personal liberty and the common good
amitai etzioni gave a nice workshop talk today on the new golden rule in the minnversity's fine political science department. the communitarian sociologist spoke about a familiar but fundamental problem: the tension between autonomy and personal liberty on the one hand and social order and public obligations on the other.
only it isn't really a problem for professor etzioni. he truly embraces such tensions or contradictions, diving into thorny areas such as HIV testing, privacy rights, and substance use regulation with real gusto. some parts of his work (i confess that i've only read a sliver of it, for the man writes much faster than i can read) remind me of landmark u.s. civil liberties opinions; in both cases, fine minds seek to balance the rights of individuals vis-a-vis the community with reference to a few core principles, all within the context of a concrete empirical case.

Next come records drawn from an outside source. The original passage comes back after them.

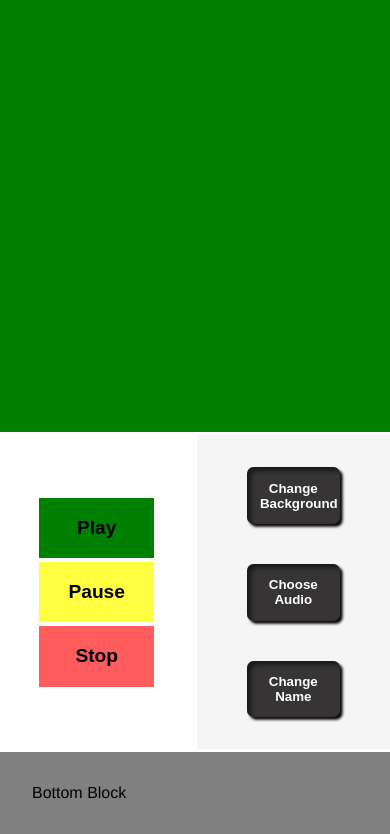
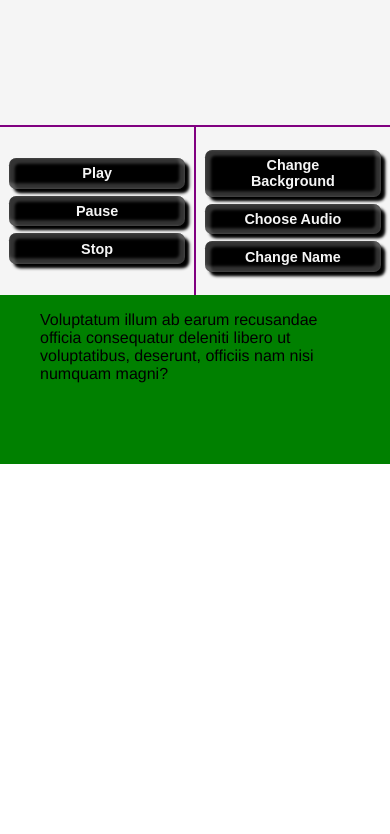
Before and after one commit to darkbotbbl/Meditatico, a plain HTML site: page index.html in a window 390 px wide. Shown: the part 380-1214 px from the top of the page. After the commit the page ends 844 px from the top, so only its background shows below. Drawn offline with Linux system fonts and the light colour scheme.

Commit message:
Changed the layout

```diff
--- a/index.html
+++ b/index.html
@@ -12,38 +12,41 @@
 		<!-- The Top Block having the welcome note and name-->
 		<div class="top-block">
 			<div class="welcome-area">
-                <h1 class="message"><span class="name">Username, </span>Are you ready to meditate?</h1>
+				<p class="message"><span class="name">Username, </span>Are you ready to meditate?</p>
 			</div>
 		</div>
 
 		<div class="sub-grid">
-            <!-- the timer -->
+			<!-- the audio controls -->
 			<div class="block block-a">
-                Timer and Audio Name
-            </div>
-            <!-- the audio controls -->
-            <div class="block block-b">
 				<!-- Add icons to the audio control buttons -->
 				<div class="audio-controls">
-                    <button class="audio-btn play-btn">Play</button>
-                    <button class="audio-btn pause-btn">Pause</button>
-                    <button class="audio-btn stop-btn">Stop</button>
+					<h3 class="section-heading">Audio Controls</h3>
+
+					<button class="btn audio-btn play-btn">Play</button>
+					<button class="btn audio-btn pause-btn">Pause</button>
+					<button class="btn audio-btn stop-btn">Stop</button>
 				</div>
+			</div>
+			<!-- the timer -->
+			<div class="block block-b">
+				<h2>Timer and Audio Information</h2>
 			</div>
 			<!-- the interface controls -->
 			<div class="block block-c">
-                <!--  -->
 				<div class="interface-controls">
-                    <button class="interface-btn bg-change-btn">Change Background</button>
-                    <button class="interface-btn select-audio-btn">Choose Audio</button>
-                    <button class="interface-btn change-name-btn">Change Name</button>
+					<h3 class="section-heading">Interface Controls</h3>
+
+					<button class="btn interface-btn bg-change-btn">Change Background</button>
+					<button class="btn interface-btn select-audio-btn">Choose Audio</button>
+					<button class="btn interface-btn change-name-btn">Change Name</button>
 				</div>
 			</div>
 		</div>
 
 		<!-- The Bottom Block having the quote -->
 		<div class="bottom-block">
-            Bottom Block
+			<blockquote class="quote">Voluptatum illum ab earum recusandae officia consequatur deleniti libero ut voluptatibus, deserunt, officiis nam nisi numquam magni?</blockquote>
 		</div>
 
 	</div>
--- a/styles.css
+++ b/styles.css
@@ -1,240 +1,233 @@
-/* TODO -- REDESIGN THE LAYOUT FOR MOBILE DEVICES */
-
+/* Base rules */
 :root {
     box-sizing: border-box;
 }
 
 *,
-*::before,
-*::after {
+::before,
+::after {
     box-sizing: inherit;
 }
 
 body {
-    font-family: Helvetica, Arial, sans-serif;
+    font-family: Helvetica, sans-serif, Arial;
+    margin: 0;
     padding: 0;
-    margin: 0;
 }
 
-/* LAYOUT */
-/* ----------------------------------------------------------- */
-#app {
-    height: 100vh;
-    width: 100vw;
+/* Temporary background colors to distinguish between blocks */
+.main-grid {
+    background: wheat;
 }
 
-/* Grid Container */
+.top-block {
+    background-color: orange;
+}
+.sub-grid {
+    background-color: purple;
+}
+.block {
+    background-color: whitesmoke;
+}
+.bottom-block {
+    background-color: green;
+}
+
+/* GENERAL LAYOUT CUM DESKTOP LAYOUT */
+
+/* main grid container */
 .main-grid {
     display: grid;
-    grid-template-rows: repeat(10, auto);
-    row-gap: 0.2em;
+    grid-template-columns: 1fr;
+    grid-template-rows: repeat(10, 10vh);
 }
 
-/* Grid Item of main grid */
+/* gird item of main grid */
 .top-block {
-    grid-column: 1 / 4;
-    grid-row: span 1;
-
-    background-color: rgb(10, 6, 6);
-    color: white;
-    padding: 2em;
+    grid-column: 1fr;
+    grid-row: span 2;
 }
 
-/* Grid Item and Container  */
+/* grid item of main grid */
+/* grid container of the blocks */
 .sub-grid {
-    grid-column: 1 / 4;
-    grid-row: span 8;
+    grid-column: 1fr;
+    grid-row: span 6;
 
     display: grid;
-    grid-template-columns: 2fr 1fr 1fr;
-    grid-template-rows: 1;
-    column-gap: 0.2em;
+    grid-template-columns:  1fr 2fr 1fr;
+    grid-template-rows: 1fr;
+    gap: 0.1em;
 }
 
-/* Grid Item of main grid */
-.bottom-block {
-    grid-column: 1 / 4;
-    grid-row: span 1;
+.btn {
+    font-size: 1.1rem;
+    font-weight: bold;
+    width: 22vw;
+    padding: 1.5em;
+    border-radius: 0.5em;
 
-    background-color: gray;
-    color: black;
-    padding: 2em;
+    box-shadow: 0.3em 0.3em 0.2em rgb(0, 0, 0),
+                inset 0.2em 0.2em 0.2em 0.2em rgba(255, 255, 255, 0.2),
+                inset -0.2em -0.2em 0.2em 0.2em rgba(255, 255, 255, 0.2);
 }
 
-@media (min-width: 39.375em) and (max-width: 50em) {
-    .sub-grid {
-        grid-column: 1 / 4;
-        grid-row: span 8;
+.btn:hover {
+    color: green;
+}
 
-        display: grid;
-        grid-template-columns: 2fr 1fr;
-        grid-template-rows: 1fr 1fr;
-        gap: 0.2em;
+.pause-btn {
+    margin: 1em 0;
+}
+
+.select-audio-btn {
+    margin: 1em 0;
+}
+
+/* center alignment */
+.section-heading {
+    text-align: center;
+    font-family: cursive;
+}
+
+.block {
+    display: grid;
+}
+
+.audio-controls {
+    align-self: center;
+    justify-self: center;
+}
+
+.interface-controls {
+    align-self: center;
+    justify-self: center;
+}
+
+/* grid item of main grid */
+.bottom-block {
+    grid-column: 1fr;
+    grid-row: span 2;
+}
+
+/* MOBILE LAYOUT */
+
+/* <850px, >600px */
+@media (min-width: 37.5em) and (max-width: 53.125em) {
+    .section-heading {
+        display: none;
     }
 
-    /* Grid item */
-    .block-a {
-        grid-row: span 2;
-    }
-}
 
-/* Mobile Devices - mobile phones */
-/* Change the layout so the grid fits the screen, no scrolling */
-@media (max-width: 39.374em) {
     .top-block {
-        grid-column: 1 / 4;
         grid-row: span 2;
     }
 
     .sub-grid {
-        grid-column: 1 / 4;
-        grid-row: span 8;
+        grid-row: span 6;
 
-        display: grid;
-        grid-template-columns: 1fr 1fr;
-        grid-template-rows: 2fr 1fr;
-        gap: 0.2em;
+        grid-template-columns: 3fr 2fr;
+        grid-template-rows: 1fr 1fr;
     }
 
     .block-a {
-        grid-column: span 2;
+        grid-column: 2 / 3;
+        grid-row: 1 / 2;
     }
 
-    .buttom-block {
-        grid-column: 1 / 4;
-        grid-row: span 2;
+    .block-b {
+        grid-column: 1 / 2;
+        grid-row: 1 / 3;
+    }
+
+    .block-c {
+        grid-column: 2 / 3;
+        grid-row: 2 / 3;
+    }
+
+    .bottom-block {
+        grid: span 2;
+    }
+
+    .btn {
+        width: 30vw;
+        padding: 0.8em 1em;
+        border-radius: 0.5em;
+    }
+
+    .pause-btn {
+        margin: 0.5em 0;
+    }
+
+    .select-audio-btn {
+        margin: 0.5em 0;
     }
 }
 
+/* <600px */
+@media (max-width: 37.49em) {
+    .section-heading {
+        display: none;
+    }
 
-.block {
-    background-color: green;
-    color: white;
-    padding: 2em;
-}
+    .top-block {
+        grid-row: span 2;
+    }
 
-.block:nth-child(1) {
-    margin-left: 0;
+    .sub-grid {
+        grid-row: span 6;
+
+        grid-template-columns: 1fr 1fr;
+        grid-template-rows: 2fr 1fr;
+    }
+
+    .block-a {
+        grid-column: 1 / 2;
+        grid-row: 2 / 3;
+    }
+
+    .block-b {
+        grid-column: 1 / 3;
+        grid-row: 1 / 2;
+    }
+
+    .block-c {
+        grid-column: 2 / 3;
+        grid-row: 2 / 3;
+    }
+
+    .bottom-block {
+        grid: span 2;
+    }
+
+    .btn {
+        font-size: 0.9rem;
+        width: 45vw;
+        padding: 0.5em 1.5em;
+        border-radius: 0.5em;
+    }
+
+    .pause-btn {
+        margin: 0.5em 0;
+    }
+
+    .select-audio-btn {
+        margin: 0.5em 0;
+    }
+
 }
 
 
-/* AUDIO CONTROLS */
-/* ----------------------------------------------------------- */
+/* GENERAL */
 
-/* Grid container */
-.block-b {
-    background-color: white;
-
-    display: grid;
+.btn {
+    border: none;
+    cursor: pointer;
+    background-color: black;
+    color: whitesmoke;
+    display: block;
 }
 
-/*  Grid item */
-.audio-controls {
-    justify-self: center;
-    align-self: center;
+.btn:focus {
+    outline: none;
 }
-
-.audio-btn {
-    display: block;
-    margin: 0;
-    border: none;
-    width: 6em;
-    padding: 1em;
-    font-size: 1.2rem;
-    font-weight: bold;
-    cursor: pointer;
-}
-
-.play-btn {
-    background-color: green;
-}
-
-.pause-btn {
-    background-color: rgba(255, 255, 0, 0.747);
-    margin: 0.2em 0;
-}
-
-.stop-btn {
-    background-color: rgba(255, 0, 0, 0.637);
-}
-
-
-/* INTERFACE CONTROLS */
-/* ----------------------------------------------------------- */
-.block-c {
-    display: grid;
-
-    background-color: whitesmoke;
-}
-
-.interface-controls {
-    justify-self: center;
-    align-self: center;
-}
-
-.interface-btn {
-    display: block;
-    padding: 1em;
-    border: none;
-    width: 7em;
-    font-weight: bold;
-    background-color: rgb(54, 52, 53);
-    color: white;
-
-    box-shadow: 0.2em 0.2em 0.2em rgb(10, 6, 6),
-                inset 0.3em 0.3em 0.3em rgba(0, 0, 0, 0.5);
-    border-radius: 0.5em;
-}
-
-@media (min-width: 50.0626em) {
-    .interface-btn {
-        width: 12em;
-        padding: 2em 1em;
-    }
-}
-
-@media (min-width: 39.375em) and (max-width: 50.0625em){
-    .interface-btn {
-        width: 12em;
-        padding: 1.2em 1em;
-    }
-
-    .select-audio-btn {
-        margin: 1.5em 0;
-    }
-}
-
-@media (min-width: 28.125em) and (max-width: 39.374em){
-    .interface-btn {
-        width: 12em;
-        padding: 1.2em 1em;
-    }
-
-    .select-audio-btn {
-        margin: 1.5em 0;
-    }
-}
-
-.bg-change-btn {
-
-}
-
-.select-audio-btn {
-    margin: 3em 0;
-}
-
-.change-name-btn {
-
-}
-
-/* TOP BLOCK */
-/* ----------------------------------------------------------- */
-
-.top-block {
-    display: grid;
-}
-
-.welcome-area {
-    justify-self: center;
-    align-self: center;
-}
```
Lines whose indentation alone changed are shown as unchanged.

this is the sort of endeavor that initially attracted me to political science and legal study as an undergrad (well, at least insofar as appellate judgin' was romanticized in woodward and armstrong's the brethren). of course, i also encountered plato around that time and, like many poli sci 101 students, figgered that philosopher-king sounded like a pretty cool job too.
as a sociologist and as a private citizen today, i still haven't reconciled my own communitarian and libertarian impulses. professor etzioni makes a strong case for finding meaning in such contradictions, so for now i'll follow the asa president's precedent and simply embrace the tension.